Page 67 - ... the duty of erecting and maintaining certain public works and certain public institutions which it can never be for the interest of any individual, or small number of individuals, to erect and maintain, because the profit could never repay the expense to any individual, or small number of individuals, though it may frequently do much more than repay it to a great society.
Page 190 - In the progress of the division of labour, the employment of the far greater part of those who live by labour, that is of the great body of the people, comes to be confined to a few very simple operations, frequently to one or two. But the understandings of the greater part of men are necessarily formed by their ordinary employments.
Page 256 - The subjects of every state ought to contribute towards the support of the government, as nearly as possible, in proportion to their respective abilities ; that is, in proportion to the revenue which they respectively enjoy under the protection of the state.
Page 139 - The directors of such companies, however, being the managers rather of other people's money than of their own, it cannot well be expected, that they should watch over it with the same anxious vigilance with which the partners in a private copartnery frequently watch over their own. Like the stewards of a rich man, they are apt to consider attention to small matters as not for their master's honour, and very easily give themselves a dispensation from having it. Negligence and profusion, therefore,...
Page 257 - The tax which each individual is bound to pay ought to be certain, and not arbitrary.

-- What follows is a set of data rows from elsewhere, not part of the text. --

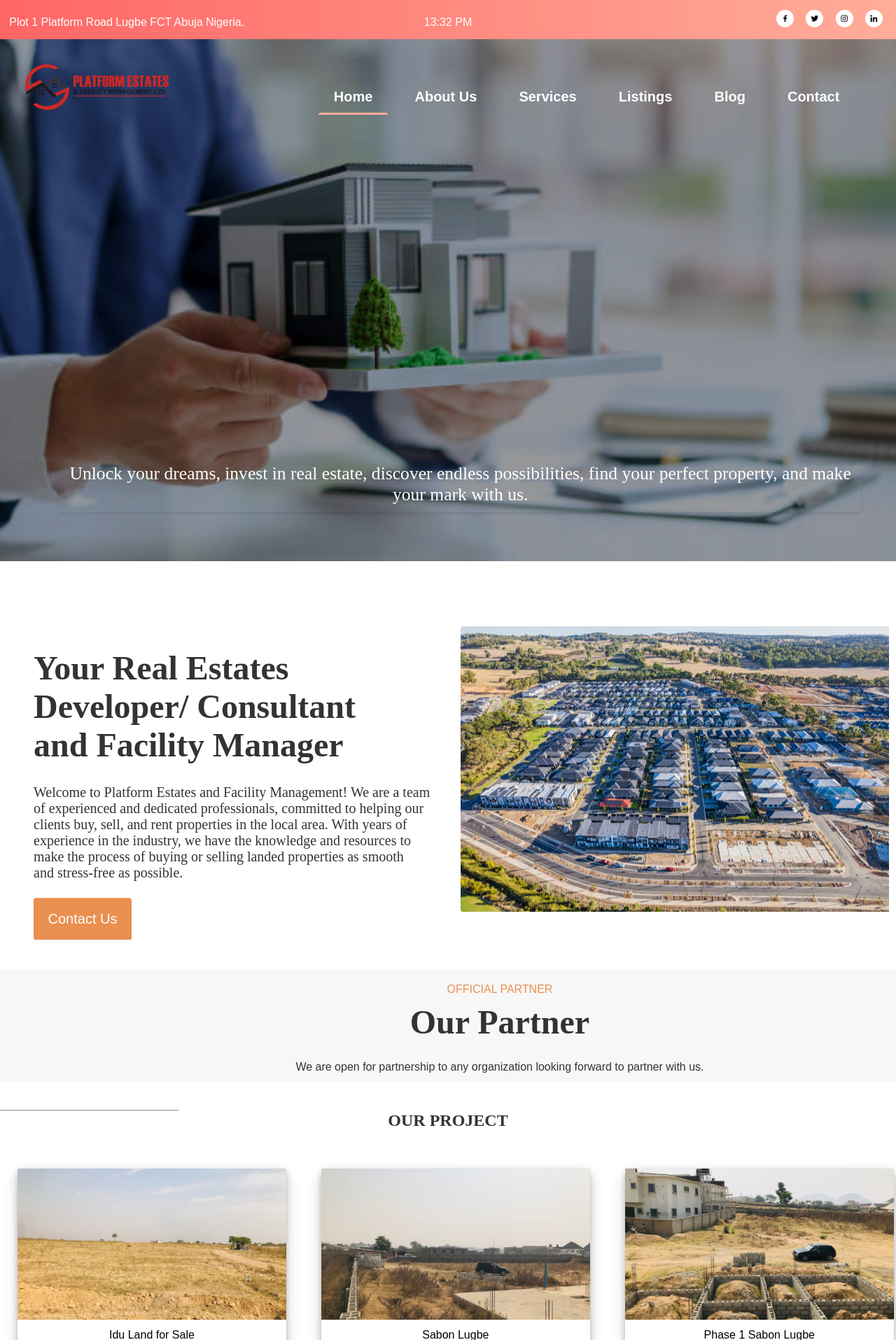
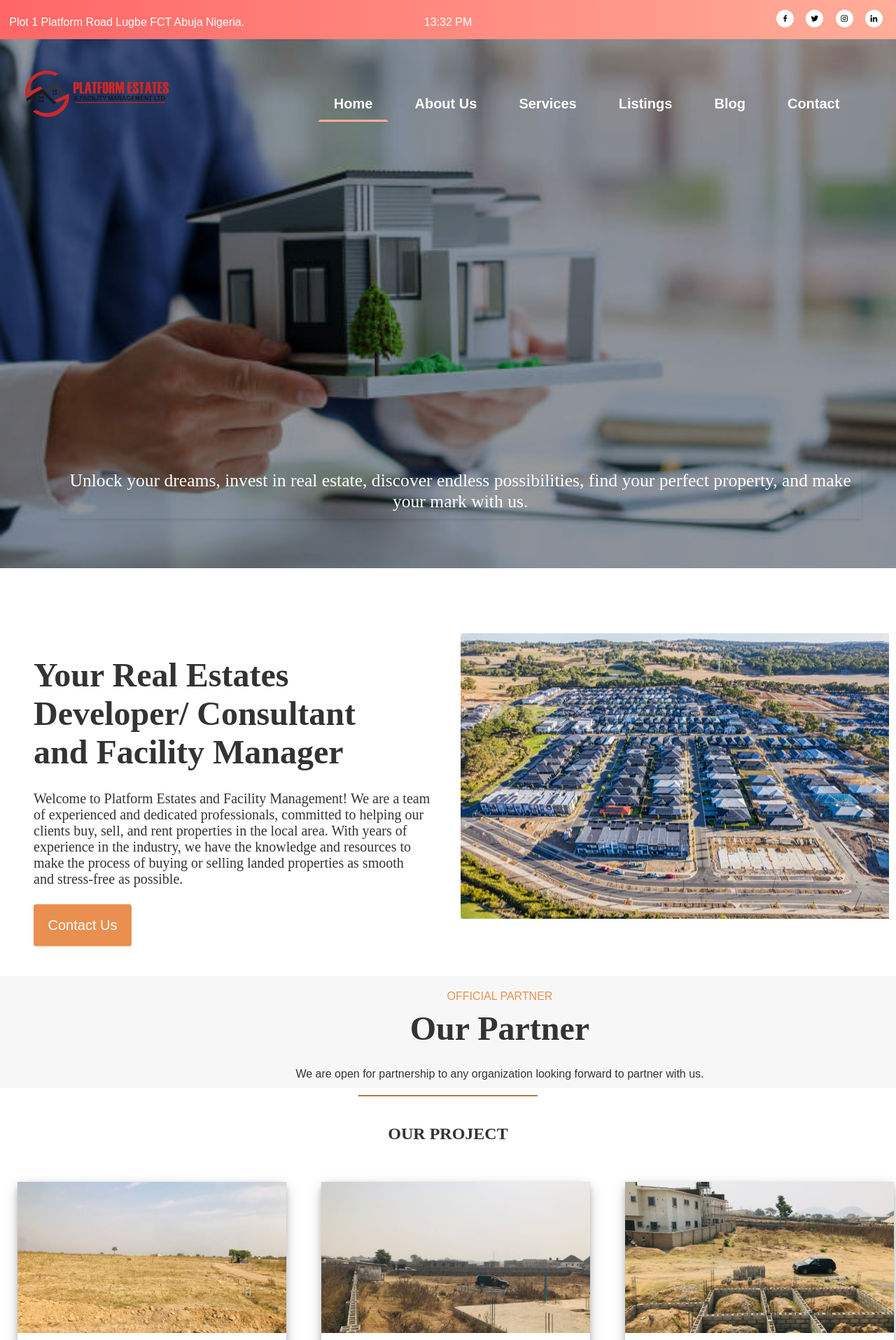
Before and after one commit to Stephen842/real-_estate_web, a Django app: page / in a window 1280 px wide. Shown: the top 1915 px of the page at 70% size. Run offline with Django 5.2, Linux system fonts and the light colour scheme.

Commit message:
carousel 90% done

```diff
--- a/Real_estate/Real_estate_project/estates/static/home.css
+++ b/Real_estate/Real_estate_project/estates/static/home.css
@@ -124,6 +124,15 @@
   color: #333;
 }
 
+hr{
+  width: 20%;
+  margin: 0 auto; /* Set left and right margins to auto */
+  margin-top: 0.6em;
+  border-color: #E98F50;
+  outline: #E98F50;
+
+
+}
 div.services{
   background-color: linear-gradient(to right,#ff6666, #ffad99);
   position: relative;
@@ -131,12 +140,7 @@ div.services{
   margin-top: 2.5em;
   justify-content: center;
 }
-hr{
-    width: 20%;
-    text-align: center;
-    color: #E98F50;
 
-}
 .service h2{
     text-align: center;
     color: #333;
--- a/Real_estate/Real_estate_project/estates/templates/pages/home.html
+++ b/Real_estate/Real_estate_project/estates/templates/pages/home.html
@@ -84,10 +84,9 @@
                 </div>
             </div>
         </div>
-
+        <hr/>
         <div class = 'services'>
             <div class='service'>
-                <hr/>
                 <h2> Our Project</h2>
             <div class="carousel">
 
```
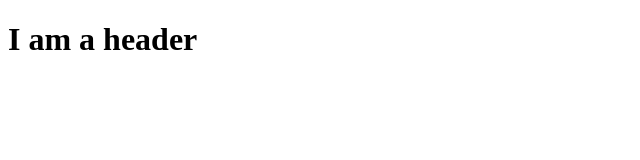
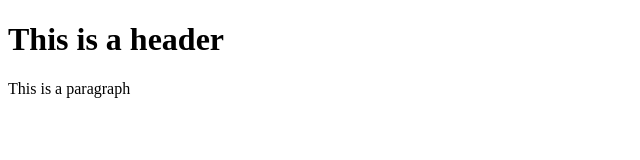
Before and after one commit to AnnanyaBhandari/git-test, a plain HTML site: page index.html in a window 1280 px wide. Shown: the whole page, without its empty margins (0-640 px from the left). Drawn offline with Linux system fonts and the light colour scheme.

Commit message:
second commit

```diff
--- a/index.html
+++ b/index.html
@@ -1,6 +1,7 @@
 <!DOCTYPE html>
 <html>
     <body>
-        <h1>I am a header</h1>
+        <h1>This is a header</h1>
+        <p>This is a paragraph</p>
     </body>
 </html>
```
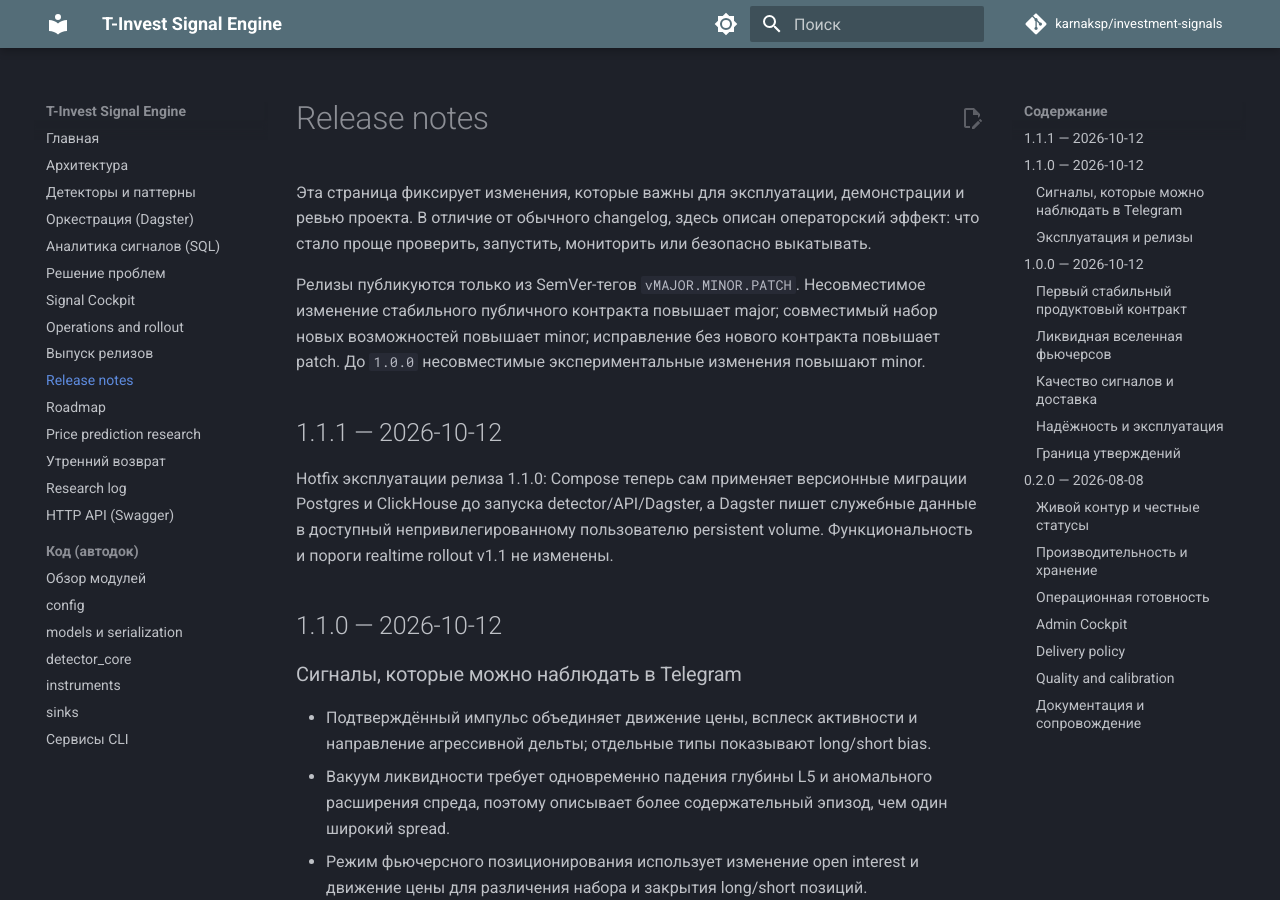
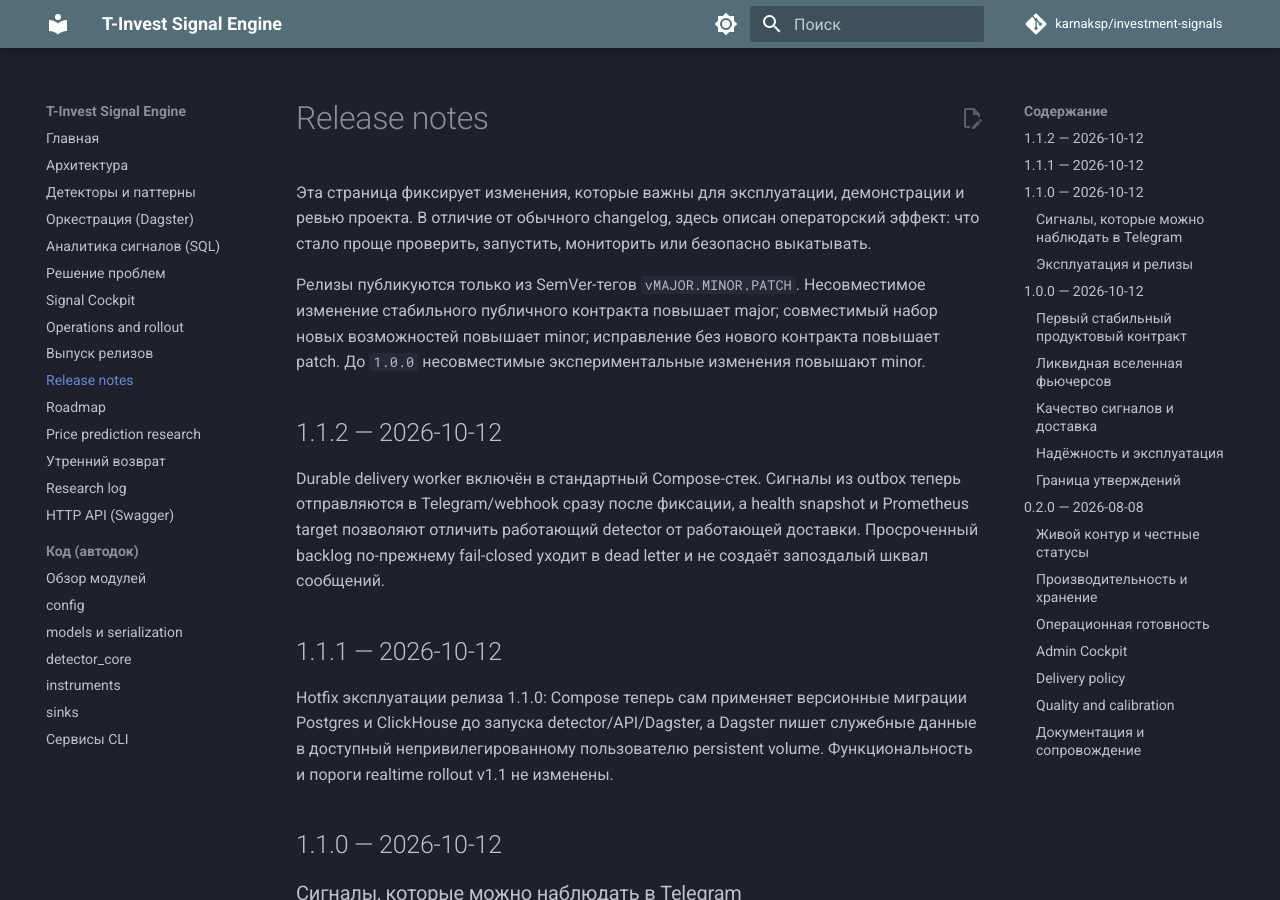
Before and after one commit to karnaksp/investment-signals, an MkDocs documentation site: the page built from docs/release_notes.md, in a window 1280 px wide and 900 px high. Built offline with MkDocs 1.6.1 and Material for MkDocs 9.7.7, drawn with Linux system fonts in a browser that asks for light colours; comment, search, counter and statistics services are not loaded.

Commit message:
Run durable delivery worker in Compose (#29)
Co-authored-by: Denis Irinyakov <karnaksp@users.noreply.github.com>

```diff
--- a/docs/release_notes.md
+++ b/docs/release_notes.md
@@ -6,6 +6,14 @@
 изменение стабильного публичного контракта повышает major; совместимый набор
 новых возможностей повышает minor; исправление без нового контракта повышает
 patch. До `1.0.0` несовместимые экспериментальные изменения повышают minor.
+
+## 1.1.2 — 2026-10-12
+
+Durable delivery worker включён в стандартный Compose-стек. Сигналы из outbox
+теперь отправляются в Telegram/webhook сразу после фиксации, а health snapshot
+и Prometheus target позволяют отличить работающий detector от работающей
+доставки. Просроченный backlog по-прежнему fail-closed уходит в dead letter и
+не создаёт запоздалый шквал сообщений.
 
 ## 1.1.1 — 2026-10-12
 
--- a/pyproject.toml
+++ b/pyproject.toml
@@ -4,7 +4,7 @@
 
 [project]
 name = "tinvest-signal-engine"
-version = "1.1.1"
+version = "1.1.2"
 description = "Realtime anomaly detection pipeline for T-Invest market data."
 readme = "README.md"
 requires-python = ">=3.11"
```
Also changed, not shown: CHANGELOG.md (+7 -0 lines), docker-compose.yml (+22 -0 lines), docs/releases/v1.1.2.md (added, +30 -0 lines), 4 other files.
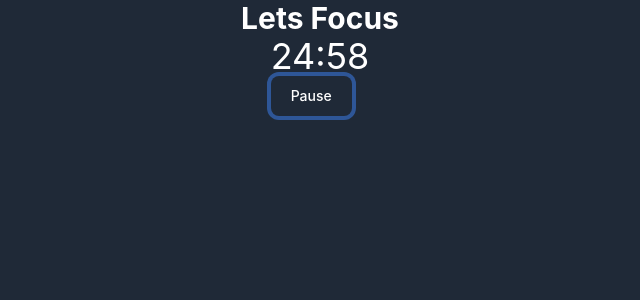
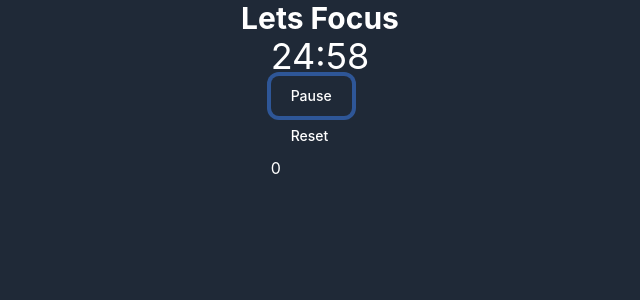
Before and after one commit to dchoi03/pomodoro, a React (Vite) app in the folder frontend/: page /home in a window 1280 px wide. Both pictures are taken after a click on the button "Start". Shown: the top 300 px of the page, without its empty margins (320-960 px from the left). Built offline with nearby package versions, Linux system fonts and the light colour scheme.

Commit message:
Added long break interval when pomodoro timer reaches 4 study intervals

```diff
--- a/frontend/src/components/PomodoroTimer.jsx
+++ b/frontend/src/components/PomodoroTimer.jsx
@@ -9,14 +9,44 @@ function PomodoroTimer() {
   const [studyIntervals, setStudyIntervals] = useState(0)
 
   useEffect(() => {
-    if (!isRunning) return;
+    if (!isRunning || time <= 0) return;
 
     const interval = setInterval(() => {
-      setTime((prevTime) => prevTime - 1000);
+        setTime((prevTime) => prevTime - 1000)
     }, 1000);
 
     return () => clearInterval(interval);
   }, [isRunning]);
+
+  useEffect(()=> {
+    if (time > 0) return;
+
+    setIsRunning(false)
+
+    if (!isBreak) {
+      setIsBreak(true);
+      setStudyIntervals((prev) => prev + 1);
+    } else {
+      setIsBreak(false)
+    }
+
+  },[time])
+
+  useEffect(() => {
+    if (isBreak) {
+      if (studyIntervals === 4) {
+        setTime(1800000); // long break
+        setStudyIntervals(0);
+      } else {
+        setTime(300000); // short break
+      }
+      setIsRunning(true); // start the break
+    } else if (time === 0 && !isBreak) {
+      setTime(1500000); // next focus session
+      setIsRunning(true);
+    }
+  }, [isBreak]);
+
 
 
   const formattedTime = (milliseconds) => {
@@ -26,11 +56,18 @@ function PomodoroTimer() {
     let seconds = parseInt(total_secs % 60)
     let minutes = parseInt(total_minutes % 60)
 
-    return `${minutes}:${seconds}`
+    return `${String(minutes).padStart(2, '0')}:${String(seconds).padStart(2, '0')}`;
   }
 
   const handleTimer = () => {
     setIsRunning((prev) => !prev)
+  }
+
+  const resetTimer = () => {
+    setIsRunning(false)
+    setIsBreak(false)
+    setTime(1500000)
+    setStudyIntervals(0)
   }
 
   return (
@@ -44,6 +81,14 @@ function PomodoroTimer() {
           (isRunning ? 'Pause' : 'Resume')
           }
         </Button>
+        {
+          (time != 1500000) ?
+          <Button onClick={resetTimer}>Reset</Button>
+          : null
+        }
+      </div>
+      <div className='text-white'>
+        {studyIntervals}
       </div>
     </div>
   )
```
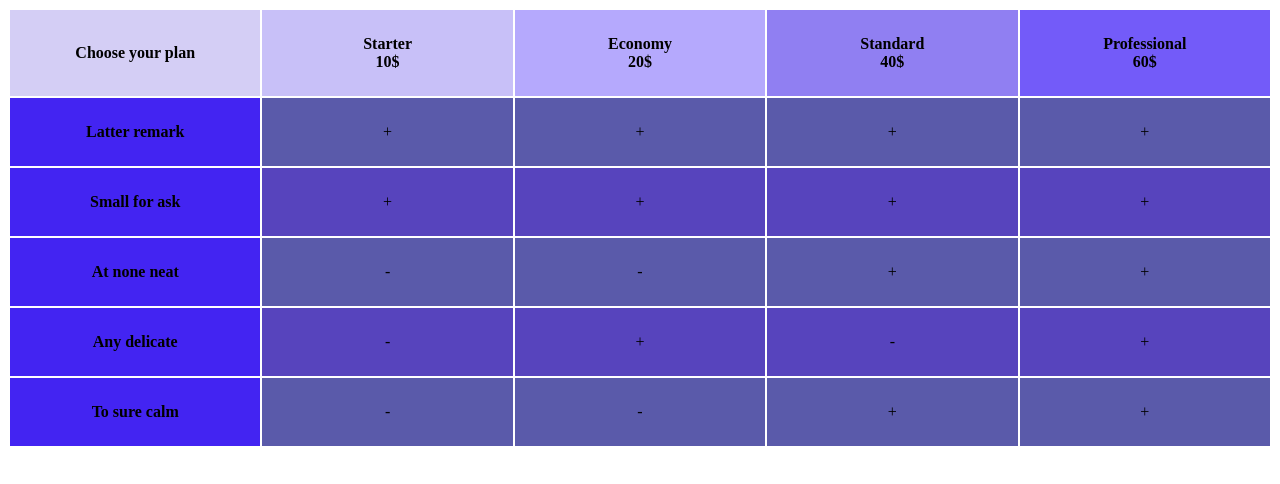
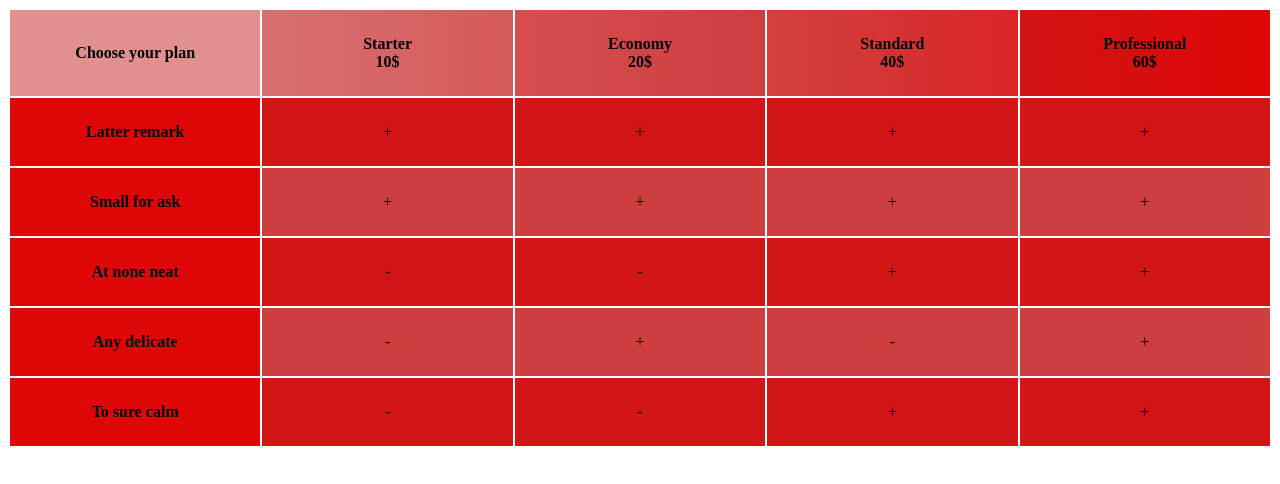
Before and after one commit to Mysire1/web-technologies, a plain HTML site: page lab4/lab4_2/lab4_2.html in a window 1280 px wide. Drawn offline with Linux system fonts and the light colour scheme.

Commit message:
Fix lab 5

```diff
--- a/lab4/lab4_1/style.css
+++ b/lab4/lab4_1/style.css
@@ -22,7 +22,7 @@ span {
 
 .first-level {
     background-color: rgb(103, 158, 128);
-    padding: 15px;
+    padding: 20px;
 }
 
 .first-level > li {
--- a/lab4/lab4_2/style.css
+++ b/lab4/lab4_2/style.css
@@ -2,6 +2,7 @@ td,th{
     text-align: center;
     padding: 25px 25px;
 }
+
 table{
     border-collapse: separate;
     table-layout: fixed;
@@ -9,25 +10,26 @@ table{
 }
 thead > tr{
     background: linear-gradient(to right,
-    #d4cef5 20%,
-    #c8c0f8 20%, #c8c0f8 40%,
-    #b5a9fd 40%, #b5a9fd 60%,
-    #907ff2 60%, #907ff2 80%,
-    #735bf9 80%, #735bf9 100%);
+    #e18f8f 20%,
+    #d77171 20%, #d75959 40%,
+    #d74e4e 40%, #ce3e3e 60%,
+    #d24141 60%, #d92525 80%,
+    #d21515 80%, #de0606 100%);
 }
 
 tbody > tr > th{
     background: linear-gradient(to right,
-    #4324f2,
-    #4324f2
+    #de0606,
+    #de0606
     );
 }
+
 tbody {
     background: repeating-linear-gradient(
             to bottom,
-            #5744bd 20%,
-            #5744bd 40%,
-            #5a5aaa 40%,
-            #5a5aaa 60%
+            #ce3e3e 20%,
+            #ce3e3e 40%,
+            #d21515 40%,
+            #d21515 60%
     );
 }
```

The time of payment, the manner of payment, the quantity to be paid, ought all to be clear and plain to the contributor and every other person. (3) Every tax ought to be levied at the time or in the manner in which it is most likely to be convenient for the contributor to pay it.
Page 111 - ... those public institutions and those public works, which, though they may be in the highest degree advantageous to a great society, are, however, of such a nature that the profit could never repay the expense to any individual or small number of individuals, and which it therefore cannot be expected that any individual or small number of individuals should erect or maintain.
Page 258 - Thirdly, by the forfeitures and other penalties which those unfortunate individuals incur, who attempt unsuccessfully to evade the tax, it may frequently ruin them, and thereby put an end to the benefit which the community might have received from the employment of their capitals.
Page 102 - Civil government, so far as it is instituted for the security of property, is in reality instituted for the defence of the rich against the poor, or of those who have some property against those who have none at all.
Page 18 - To hurt in any degree the interest of any one order of citizens, for no other purpose but to promote that of some other, is evidently contrary to that justice and equality of treatment which the sovereign owes to all the different orders of his subjects.
Page 69 - According to the system of natural liberty, the sovereign has only three duties to attend to — three duties of great importance, indeed, but plain and intelligible to common understandings: first, the duty of protecting the society from the violence and invasion of other independent societies; secondly, the duty of protecting, as far as possible, every member of the society from the injustice or oppression of every other member of it or the duty of establishing an exact administration of justice;...